Only the lines containing "toCanvasCoords" should appear in the answer, copied from the listing below.
• • •
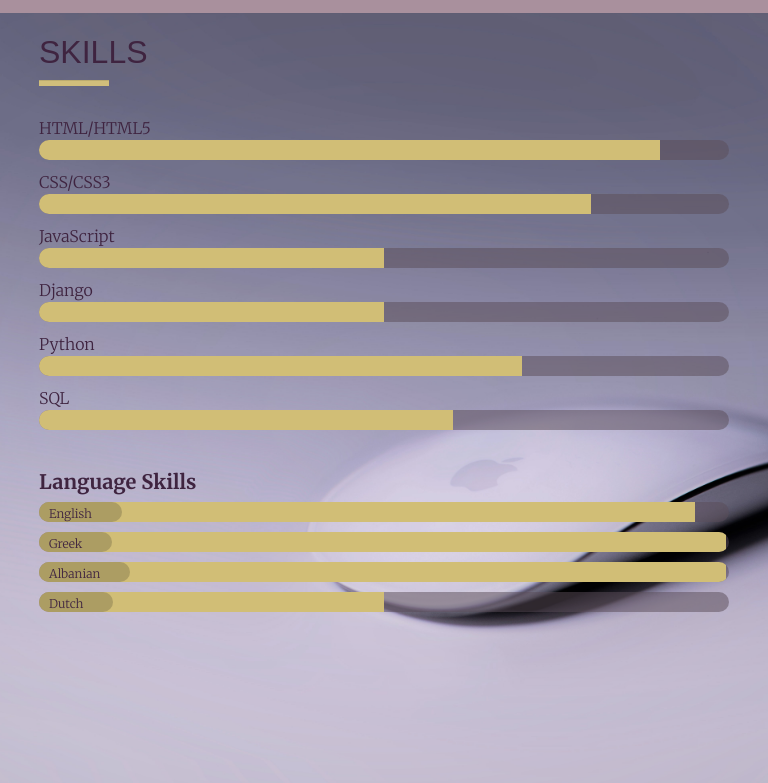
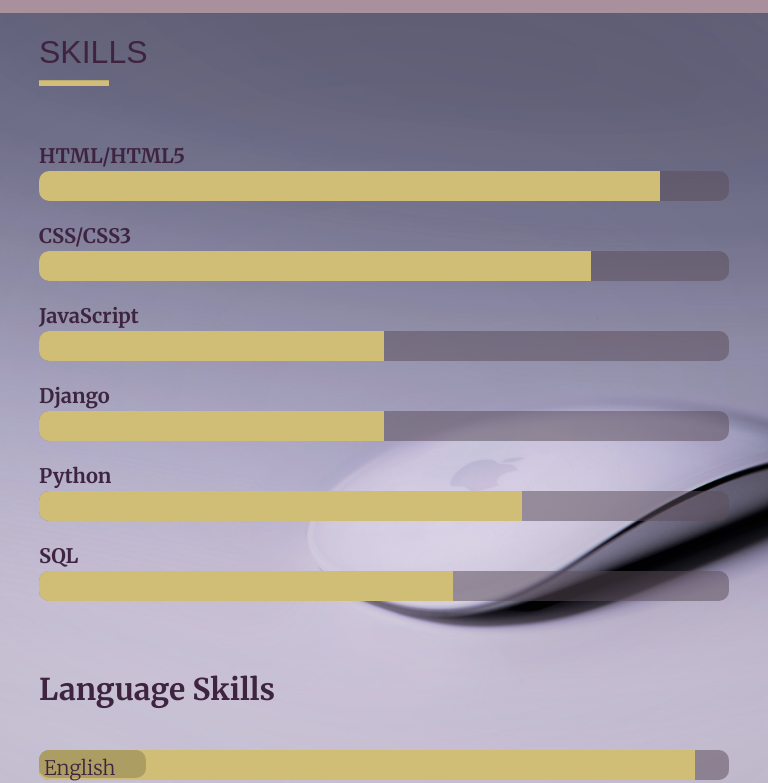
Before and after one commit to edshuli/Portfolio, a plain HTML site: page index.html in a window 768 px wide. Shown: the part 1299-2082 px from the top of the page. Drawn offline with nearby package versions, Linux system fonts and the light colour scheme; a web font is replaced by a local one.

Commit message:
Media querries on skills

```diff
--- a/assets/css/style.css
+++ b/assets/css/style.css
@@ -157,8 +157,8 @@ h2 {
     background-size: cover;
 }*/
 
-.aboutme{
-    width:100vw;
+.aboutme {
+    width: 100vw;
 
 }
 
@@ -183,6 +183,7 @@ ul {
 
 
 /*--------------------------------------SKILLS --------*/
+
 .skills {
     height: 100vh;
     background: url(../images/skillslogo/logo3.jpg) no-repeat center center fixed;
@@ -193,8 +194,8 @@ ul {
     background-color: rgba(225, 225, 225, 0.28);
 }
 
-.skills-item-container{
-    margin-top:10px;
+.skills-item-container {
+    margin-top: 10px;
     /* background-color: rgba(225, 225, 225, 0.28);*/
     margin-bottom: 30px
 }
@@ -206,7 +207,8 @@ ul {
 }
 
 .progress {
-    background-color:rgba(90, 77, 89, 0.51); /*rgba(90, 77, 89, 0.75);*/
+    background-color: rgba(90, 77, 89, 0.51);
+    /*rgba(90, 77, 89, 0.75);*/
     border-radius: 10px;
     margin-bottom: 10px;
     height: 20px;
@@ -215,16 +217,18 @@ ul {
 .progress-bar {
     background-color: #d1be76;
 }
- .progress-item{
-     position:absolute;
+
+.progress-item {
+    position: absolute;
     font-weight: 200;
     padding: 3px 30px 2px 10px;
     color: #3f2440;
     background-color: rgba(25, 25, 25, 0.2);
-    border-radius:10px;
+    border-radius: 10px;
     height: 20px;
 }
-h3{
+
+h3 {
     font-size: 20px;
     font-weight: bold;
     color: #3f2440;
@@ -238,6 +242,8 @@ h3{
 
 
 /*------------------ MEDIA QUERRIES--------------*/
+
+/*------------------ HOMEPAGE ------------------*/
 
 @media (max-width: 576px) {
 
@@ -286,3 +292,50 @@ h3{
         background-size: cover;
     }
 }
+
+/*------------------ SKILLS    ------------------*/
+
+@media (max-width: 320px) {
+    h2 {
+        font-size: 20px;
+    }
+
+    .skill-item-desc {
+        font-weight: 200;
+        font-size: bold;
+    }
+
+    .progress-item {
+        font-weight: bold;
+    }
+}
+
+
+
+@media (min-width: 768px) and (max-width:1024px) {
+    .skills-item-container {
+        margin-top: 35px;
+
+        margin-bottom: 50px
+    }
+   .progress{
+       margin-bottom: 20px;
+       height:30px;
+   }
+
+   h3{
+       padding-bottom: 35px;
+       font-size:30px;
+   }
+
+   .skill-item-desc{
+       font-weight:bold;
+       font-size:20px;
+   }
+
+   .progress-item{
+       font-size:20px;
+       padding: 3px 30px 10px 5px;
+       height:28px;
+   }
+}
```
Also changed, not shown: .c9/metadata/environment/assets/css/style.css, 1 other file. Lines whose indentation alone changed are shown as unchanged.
• • •
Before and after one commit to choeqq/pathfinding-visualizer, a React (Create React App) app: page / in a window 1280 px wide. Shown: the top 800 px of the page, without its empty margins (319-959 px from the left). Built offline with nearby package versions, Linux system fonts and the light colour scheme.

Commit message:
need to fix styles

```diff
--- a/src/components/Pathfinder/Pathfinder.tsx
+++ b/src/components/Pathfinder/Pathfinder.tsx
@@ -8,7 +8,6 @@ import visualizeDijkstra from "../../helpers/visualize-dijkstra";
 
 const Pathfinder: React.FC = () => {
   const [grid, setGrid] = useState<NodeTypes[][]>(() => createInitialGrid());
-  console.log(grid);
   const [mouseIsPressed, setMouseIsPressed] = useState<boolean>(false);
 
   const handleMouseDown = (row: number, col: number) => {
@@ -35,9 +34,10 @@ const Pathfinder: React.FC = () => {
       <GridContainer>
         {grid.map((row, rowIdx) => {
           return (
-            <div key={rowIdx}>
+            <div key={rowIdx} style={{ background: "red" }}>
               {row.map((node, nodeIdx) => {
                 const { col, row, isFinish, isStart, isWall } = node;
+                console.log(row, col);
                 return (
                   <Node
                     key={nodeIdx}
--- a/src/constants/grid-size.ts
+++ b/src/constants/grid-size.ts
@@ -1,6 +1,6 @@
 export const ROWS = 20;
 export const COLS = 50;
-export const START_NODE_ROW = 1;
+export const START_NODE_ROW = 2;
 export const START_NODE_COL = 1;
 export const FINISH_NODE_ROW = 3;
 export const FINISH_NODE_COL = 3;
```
• • •
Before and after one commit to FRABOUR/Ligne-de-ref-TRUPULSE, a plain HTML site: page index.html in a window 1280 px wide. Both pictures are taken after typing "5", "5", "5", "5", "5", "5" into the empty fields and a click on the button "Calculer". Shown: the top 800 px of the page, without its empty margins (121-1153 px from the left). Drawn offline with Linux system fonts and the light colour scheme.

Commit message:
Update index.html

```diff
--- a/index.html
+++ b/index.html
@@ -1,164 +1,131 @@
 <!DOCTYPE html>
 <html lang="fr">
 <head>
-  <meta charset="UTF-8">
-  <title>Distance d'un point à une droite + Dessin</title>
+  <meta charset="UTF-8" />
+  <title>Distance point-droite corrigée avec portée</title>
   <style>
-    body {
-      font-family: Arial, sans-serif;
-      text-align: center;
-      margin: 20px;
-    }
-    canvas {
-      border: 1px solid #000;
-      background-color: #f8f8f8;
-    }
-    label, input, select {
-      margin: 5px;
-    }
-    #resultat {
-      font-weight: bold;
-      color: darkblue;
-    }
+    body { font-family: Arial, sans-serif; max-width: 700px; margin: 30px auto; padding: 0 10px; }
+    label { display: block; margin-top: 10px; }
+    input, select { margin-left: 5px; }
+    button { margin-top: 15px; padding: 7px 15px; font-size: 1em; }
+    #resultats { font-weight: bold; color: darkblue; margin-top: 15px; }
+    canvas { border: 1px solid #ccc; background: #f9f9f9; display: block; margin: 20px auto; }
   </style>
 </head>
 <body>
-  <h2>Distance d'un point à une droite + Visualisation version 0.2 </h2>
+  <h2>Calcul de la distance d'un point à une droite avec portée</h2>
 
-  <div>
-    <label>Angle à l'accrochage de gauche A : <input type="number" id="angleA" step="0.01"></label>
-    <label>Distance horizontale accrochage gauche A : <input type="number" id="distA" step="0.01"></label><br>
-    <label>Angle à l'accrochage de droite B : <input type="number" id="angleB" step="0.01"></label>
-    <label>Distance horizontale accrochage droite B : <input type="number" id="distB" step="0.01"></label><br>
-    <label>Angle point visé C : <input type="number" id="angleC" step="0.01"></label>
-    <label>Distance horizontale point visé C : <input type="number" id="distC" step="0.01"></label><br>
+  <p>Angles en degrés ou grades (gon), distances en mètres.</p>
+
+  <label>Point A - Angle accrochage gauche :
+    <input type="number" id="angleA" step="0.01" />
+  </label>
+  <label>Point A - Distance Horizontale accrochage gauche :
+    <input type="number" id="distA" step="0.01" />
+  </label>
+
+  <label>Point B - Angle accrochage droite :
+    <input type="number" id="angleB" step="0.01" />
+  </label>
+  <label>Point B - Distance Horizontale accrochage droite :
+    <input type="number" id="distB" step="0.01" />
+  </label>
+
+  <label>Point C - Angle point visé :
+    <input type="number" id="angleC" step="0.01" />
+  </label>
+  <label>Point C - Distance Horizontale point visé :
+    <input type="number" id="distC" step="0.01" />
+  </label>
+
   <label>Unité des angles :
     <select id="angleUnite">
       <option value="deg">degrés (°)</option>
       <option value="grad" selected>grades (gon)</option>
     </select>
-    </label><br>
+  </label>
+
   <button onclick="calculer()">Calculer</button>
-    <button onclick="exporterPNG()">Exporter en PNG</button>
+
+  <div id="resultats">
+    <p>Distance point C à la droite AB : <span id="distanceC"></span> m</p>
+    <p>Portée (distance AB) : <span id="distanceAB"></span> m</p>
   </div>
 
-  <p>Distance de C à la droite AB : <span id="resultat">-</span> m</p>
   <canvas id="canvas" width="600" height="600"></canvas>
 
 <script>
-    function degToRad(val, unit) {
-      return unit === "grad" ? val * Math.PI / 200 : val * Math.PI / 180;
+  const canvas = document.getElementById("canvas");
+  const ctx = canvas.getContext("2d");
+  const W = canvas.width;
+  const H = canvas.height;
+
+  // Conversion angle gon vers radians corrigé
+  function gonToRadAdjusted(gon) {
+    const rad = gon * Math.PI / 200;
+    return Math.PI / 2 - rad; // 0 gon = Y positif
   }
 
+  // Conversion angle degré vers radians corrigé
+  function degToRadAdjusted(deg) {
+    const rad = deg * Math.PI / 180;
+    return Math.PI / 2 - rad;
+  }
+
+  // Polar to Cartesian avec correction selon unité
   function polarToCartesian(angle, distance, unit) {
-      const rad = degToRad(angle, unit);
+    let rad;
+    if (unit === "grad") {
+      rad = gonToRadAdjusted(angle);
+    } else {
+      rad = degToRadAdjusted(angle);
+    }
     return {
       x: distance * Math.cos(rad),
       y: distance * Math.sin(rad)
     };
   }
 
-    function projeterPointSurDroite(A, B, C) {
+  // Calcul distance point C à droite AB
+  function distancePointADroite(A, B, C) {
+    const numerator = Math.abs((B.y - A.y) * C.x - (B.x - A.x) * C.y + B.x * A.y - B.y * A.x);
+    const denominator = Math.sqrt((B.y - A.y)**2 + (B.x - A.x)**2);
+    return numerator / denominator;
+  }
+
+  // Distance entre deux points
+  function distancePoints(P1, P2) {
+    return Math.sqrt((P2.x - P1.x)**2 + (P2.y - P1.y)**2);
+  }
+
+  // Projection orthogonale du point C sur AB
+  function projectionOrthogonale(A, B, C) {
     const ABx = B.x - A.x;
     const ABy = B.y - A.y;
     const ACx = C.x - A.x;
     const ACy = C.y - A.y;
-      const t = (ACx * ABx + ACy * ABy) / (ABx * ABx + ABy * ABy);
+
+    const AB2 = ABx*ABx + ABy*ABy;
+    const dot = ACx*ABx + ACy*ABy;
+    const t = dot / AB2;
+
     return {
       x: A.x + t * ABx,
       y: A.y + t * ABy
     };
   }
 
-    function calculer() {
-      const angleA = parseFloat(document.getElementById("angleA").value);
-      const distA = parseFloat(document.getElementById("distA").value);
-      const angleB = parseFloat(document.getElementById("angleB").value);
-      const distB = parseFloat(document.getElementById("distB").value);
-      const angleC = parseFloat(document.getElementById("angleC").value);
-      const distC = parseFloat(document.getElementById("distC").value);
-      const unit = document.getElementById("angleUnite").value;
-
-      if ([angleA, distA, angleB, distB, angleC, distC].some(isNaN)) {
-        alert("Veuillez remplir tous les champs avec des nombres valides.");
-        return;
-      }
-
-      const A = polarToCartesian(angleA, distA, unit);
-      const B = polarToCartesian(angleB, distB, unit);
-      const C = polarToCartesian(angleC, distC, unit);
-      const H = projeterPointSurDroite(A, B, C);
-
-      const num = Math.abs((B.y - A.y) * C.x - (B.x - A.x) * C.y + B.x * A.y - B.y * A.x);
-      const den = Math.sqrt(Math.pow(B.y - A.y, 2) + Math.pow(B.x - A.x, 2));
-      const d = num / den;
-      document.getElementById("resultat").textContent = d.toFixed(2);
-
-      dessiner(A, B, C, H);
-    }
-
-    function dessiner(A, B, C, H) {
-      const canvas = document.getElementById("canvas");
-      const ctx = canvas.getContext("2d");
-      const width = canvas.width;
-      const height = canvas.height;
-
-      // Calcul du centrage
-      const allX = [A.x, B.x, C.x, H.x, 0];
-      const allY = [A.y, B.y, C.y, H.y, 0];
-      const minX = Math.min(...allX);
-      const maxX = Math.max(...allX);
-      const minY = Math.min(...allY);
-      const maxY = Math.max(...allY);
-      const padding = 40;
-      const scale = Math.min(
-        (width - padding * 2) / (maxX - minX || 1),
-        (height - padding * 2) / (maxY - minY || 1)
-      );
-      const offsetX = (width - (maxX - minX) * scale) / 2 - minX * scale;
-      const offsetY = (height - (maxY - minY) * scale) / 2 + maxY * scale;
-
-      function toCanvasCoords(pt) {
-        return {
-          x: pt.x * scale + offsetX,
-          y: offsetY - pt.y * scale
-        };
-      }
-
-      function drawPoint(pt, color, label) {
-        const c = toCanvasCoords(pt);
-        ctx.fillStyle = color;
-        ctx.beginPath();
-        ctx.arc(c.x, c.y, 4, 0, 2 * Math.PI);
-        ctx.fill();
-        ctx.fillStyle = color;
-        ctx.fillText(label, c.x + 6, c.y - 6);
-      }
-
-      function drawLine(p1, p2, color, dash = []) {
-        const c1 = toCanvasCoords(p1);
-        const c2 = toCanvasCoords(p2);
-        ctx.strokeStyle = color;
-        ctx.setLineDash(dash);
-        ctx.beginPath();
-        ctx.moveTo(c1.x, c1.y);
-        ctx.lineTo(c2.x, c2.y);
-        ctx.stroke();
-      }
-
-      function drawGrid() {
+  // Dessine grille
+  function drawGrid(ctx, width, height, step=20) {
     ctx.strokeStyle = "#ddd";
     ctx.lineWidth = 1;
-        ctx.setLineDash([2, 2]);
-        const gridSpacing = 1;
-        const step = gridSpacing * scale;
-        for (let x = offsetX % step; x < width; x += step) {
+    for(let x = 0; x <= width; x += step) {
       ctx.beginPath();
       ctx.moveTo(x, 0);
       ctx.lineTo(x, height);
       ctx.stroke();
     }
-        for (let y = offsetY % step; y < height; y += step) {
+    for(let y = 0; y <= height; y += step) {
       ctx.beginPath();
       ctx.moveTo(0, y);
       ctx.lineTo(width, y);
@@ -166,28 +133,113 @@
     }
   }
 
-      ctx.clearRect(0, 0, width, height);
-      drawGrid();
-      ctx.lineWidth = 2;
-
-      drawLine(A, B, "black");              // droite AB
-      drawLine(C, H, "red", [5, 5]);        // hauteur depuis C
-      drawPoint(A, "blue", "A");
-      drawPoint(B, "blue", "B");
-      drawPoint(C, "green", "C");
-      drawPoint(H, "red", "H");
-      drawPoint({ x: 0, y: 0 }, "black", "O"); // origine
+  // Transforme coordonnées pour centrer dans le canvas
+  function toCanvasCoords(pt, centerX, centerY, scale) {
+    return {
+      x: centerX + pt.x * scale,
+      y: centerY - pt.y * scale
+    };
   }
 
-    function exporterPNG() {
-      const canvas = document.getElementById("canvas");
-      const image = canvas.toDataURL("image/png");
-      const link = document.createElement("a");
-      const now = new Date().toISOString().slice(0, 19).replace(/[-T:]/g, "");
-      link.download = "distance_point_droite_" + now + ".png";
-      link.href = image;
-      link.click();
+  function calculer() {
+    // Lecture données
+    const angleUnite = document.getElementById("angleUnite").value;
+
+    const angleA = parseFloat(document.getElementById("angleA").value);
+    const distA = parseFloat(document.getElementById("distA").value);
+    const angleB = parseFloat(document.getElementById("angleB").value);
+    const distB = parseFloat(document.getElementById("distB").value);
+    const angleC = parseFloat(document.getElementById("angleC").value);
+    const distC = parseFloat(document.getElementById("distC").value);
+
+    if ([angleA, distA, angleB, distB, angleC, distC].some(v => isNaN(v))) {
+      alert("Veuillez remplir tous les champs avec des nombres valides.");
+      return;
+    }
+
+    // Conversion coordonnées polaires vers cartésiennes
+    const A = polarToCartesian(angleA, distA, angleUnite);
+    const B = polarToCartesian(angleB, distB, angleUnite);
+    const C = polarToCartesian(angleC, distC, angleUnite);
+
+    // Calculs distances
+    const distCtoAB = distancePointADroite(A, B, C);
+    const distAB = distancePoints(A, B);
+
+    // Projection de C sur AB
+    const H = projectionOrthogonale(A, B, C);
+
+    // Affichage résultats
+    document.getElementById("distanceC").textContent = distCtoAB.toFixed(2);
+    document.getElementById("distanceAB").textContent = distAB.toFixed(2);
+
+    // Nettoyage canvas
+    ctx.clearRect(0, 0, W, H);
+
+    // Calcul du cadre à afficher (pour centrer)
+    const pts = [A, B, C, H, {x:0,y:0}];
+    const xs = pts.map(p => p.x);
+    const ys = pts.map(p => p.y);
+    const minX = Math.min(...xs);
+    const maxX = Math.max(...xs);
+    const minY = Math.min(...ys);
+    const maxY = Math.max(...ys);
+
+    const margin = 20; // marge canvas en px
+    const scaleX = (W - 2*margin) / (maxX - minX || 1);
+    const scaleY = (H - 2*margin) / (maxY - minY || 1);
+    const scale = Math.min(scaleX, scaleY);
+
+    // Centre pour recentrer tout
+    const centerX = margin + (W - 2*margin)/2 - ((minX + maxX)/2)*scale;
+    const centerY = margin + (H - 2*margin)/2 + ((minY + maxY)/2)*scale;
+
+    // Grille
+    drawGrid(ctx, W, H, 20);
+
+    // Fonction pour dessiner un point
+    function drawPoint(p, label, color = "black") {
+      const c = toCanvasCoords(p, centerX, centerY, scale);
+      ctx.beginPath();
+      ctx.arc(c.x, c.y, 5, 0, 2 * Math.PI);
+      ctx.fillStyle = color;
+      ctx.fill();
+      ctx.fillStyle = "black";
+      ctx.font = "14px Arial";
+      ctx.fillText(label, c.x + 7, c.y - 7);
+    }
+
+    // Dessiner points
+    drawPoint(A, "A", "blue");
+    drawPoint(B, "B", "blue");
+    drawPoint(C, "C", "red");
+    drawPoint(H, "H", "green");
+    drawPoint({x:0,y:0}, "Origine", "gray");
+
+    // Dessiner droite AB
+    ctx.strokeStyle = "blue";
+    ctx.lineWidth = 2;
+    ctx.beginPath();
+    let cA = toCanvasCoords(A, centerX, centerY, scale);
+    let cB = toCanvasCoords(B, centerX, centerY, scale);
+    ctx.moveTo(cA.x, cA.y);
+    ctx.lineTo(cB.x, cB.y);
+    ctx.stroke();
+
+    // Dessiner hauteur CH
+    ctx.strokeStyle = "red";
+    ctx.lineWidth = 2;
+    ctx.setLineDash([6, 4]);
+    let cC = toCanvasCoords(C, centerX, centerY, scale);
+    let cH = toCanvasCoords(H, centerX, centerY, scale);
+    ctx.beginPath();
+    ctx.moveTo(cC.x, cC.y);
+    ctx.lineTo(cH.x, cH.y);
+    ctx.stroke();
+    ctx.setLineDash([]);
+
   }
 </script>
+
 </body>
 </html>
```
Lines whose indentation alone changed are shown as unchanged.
• • •
→ **Output for this task**:
-      function toCanvasCoords(pt) {
-        const c = toCanvasCoords(pt);
-        const c1 = toCanvasCoords(p1);
-        const c2 = toCanvasCoords(p2);
+  function toCanvasCoords(pt, centerX, centerY, scale) {
+      const c = toCanvasCoords(p, centerX, centerY, scale);
+    let cA = toCanvasCoords(A, centerX, centerY, scale);
+    let cB = toCanvasCoords(B, centerX, centerY, scale);
+    let cC = toCanvasCoords(C, centerX, centerY, scale);
+    let cH = toCanvasCoords(H, centerX, centerY, scale);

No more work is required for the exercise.